Joan Walsh: The Civil Rights Heroism of Charles Sherrod





[Joan Walsh is the editor-in-chief of Salon.]

People who care about civil rights and racial reconciliation may eventually thank Andrew Breitbart for bringing Shirley Sherrod the global attention she deserves. Really. Her message of racial healing, her insight that the forces of wealth and injustice have always pit "the haves and the have-nots" against each other, whatever their race, is exactly what's missing in today's Beltway debates about race. What's even more amazing, but almost completely unexplored in this controversy, is the historic civil rights leadership role of her husband, Charles Sherrod, an early leader of the Student Nonviolent Coordinating Committee, who served on the front lines of the nonviolent civil rights movement in the early 1960s.

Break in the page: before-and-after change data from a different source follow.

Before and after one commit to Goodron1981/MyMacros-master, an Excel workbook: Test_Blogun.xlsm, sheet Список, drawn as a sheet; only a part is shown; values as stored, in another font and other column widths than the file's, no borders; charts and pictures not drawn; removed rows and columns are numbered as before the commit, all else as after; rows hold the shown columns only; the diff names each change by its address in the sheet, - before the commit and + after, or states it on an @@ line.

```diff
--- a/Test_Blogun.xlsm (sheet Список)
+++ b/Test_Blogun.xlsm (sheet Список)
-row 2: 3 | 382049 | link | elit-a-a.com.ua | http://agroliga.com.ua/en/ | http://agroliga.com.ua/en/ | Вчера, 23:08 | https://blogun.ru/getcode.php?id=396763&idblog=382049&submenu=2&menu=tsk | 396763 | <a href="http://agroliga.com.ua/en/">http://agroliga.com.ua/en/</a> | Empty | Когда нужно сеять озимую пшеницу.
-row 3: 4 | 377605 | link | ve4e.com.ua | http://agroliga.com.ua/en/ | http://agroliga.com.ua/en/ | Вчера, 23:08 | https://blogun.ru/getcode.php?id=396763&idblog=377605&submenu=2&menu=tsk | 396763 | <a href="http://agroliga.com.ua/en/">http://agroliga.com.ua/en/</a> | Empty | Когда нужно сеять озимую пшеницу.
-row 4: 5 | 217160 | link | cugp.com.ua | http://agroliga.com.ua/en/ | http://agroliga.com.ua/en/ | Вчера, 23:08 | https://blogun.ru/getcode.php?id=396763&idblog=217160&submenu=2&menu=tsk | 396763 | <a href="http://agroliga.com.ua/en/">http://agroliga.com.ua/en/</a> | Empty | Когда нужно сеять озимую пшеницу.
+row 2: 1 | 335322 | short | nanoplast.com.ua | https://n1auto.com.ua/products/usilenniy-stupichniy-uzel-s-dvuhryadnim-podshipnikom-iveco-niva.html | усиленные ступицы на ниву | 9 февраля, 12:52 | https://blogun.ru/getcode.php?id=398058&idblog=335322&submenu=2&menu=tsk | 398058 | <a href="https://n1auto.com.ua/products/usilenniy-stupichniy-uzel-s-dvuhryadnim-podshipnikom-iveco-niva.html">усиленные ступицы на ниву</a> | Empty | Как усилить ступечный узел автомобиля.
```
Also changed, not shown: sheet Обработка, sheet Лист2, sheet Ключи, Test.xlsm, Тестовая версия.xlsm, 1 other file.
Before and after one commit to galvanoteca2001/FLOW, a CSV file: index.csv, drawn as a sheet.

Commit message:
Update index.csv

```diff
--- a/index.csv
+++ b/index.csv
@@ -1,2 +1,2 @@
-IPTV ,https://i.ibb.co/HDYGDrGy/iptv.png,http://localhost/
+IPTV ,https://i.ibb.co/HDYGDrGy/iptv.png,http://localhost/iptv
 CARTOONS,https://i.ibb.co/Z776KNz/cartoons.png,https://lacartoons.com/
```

Despite Breitbart's attempt to cast Shirley Sherrod as The, um, Man ("The Woman" doesn't have the same ring), out to keep oppressed white folk down, under our first black racist president, she turned out to be the opposite, an advocate of justice for everybody. Given that history, it's fascinating to learn more about her husband, an early SNCC leader known for being willing to work with white volunteers even after tension developed over the role of whites in the organization. Charles Sherrod is important for much more than the fairness with which he treated whites, but given Breitbart's attempt to make his wife the poster woman for black "racism," that footnote to his leadership history is particularly noteworthy. If there's anyone more clueless about our civil rights history than Breitbart, as well as more abusive to it, I'm challenged to think of who it might be. He tests my commitment to nonviolent social change, but I'll share the work of Charles Sherrod to remember my values.

Sherrod was SNCC's first field secretary, and he co-founded the Albany movement after a student sit-in at the local bus station (to test a recently enacted desegregation law) led to a years-long campaign that ultimately involved Martin Luther King Jr. and the intervention of President John F. Kennedy. He traveled to the historic (and almost all-white) 1964 Democratic National Convention, when the Mississippi Freedom Democratic Party fought for more black representation. He was jailed several times and stayed with SNCC until 1966, when Stokely Carmichael became chair and whites were expelled, but he'd already become more focused on his work in southwest Georgia than SNCC politics. Sherrod got his doctor of divinity degree from New York's Union Theological Seminary, then returned to Albany to found the Southwest Georgia Independent Voters Project, then the agricultural cooperative New Communities Inc. He served 14 years on the Albany City Council, and he still lives there, known to civil rights movement veterans but obscure to the wider world, until his wife was attacked by the ignorant bullies of the right....

comments powered by Disqus
History News Network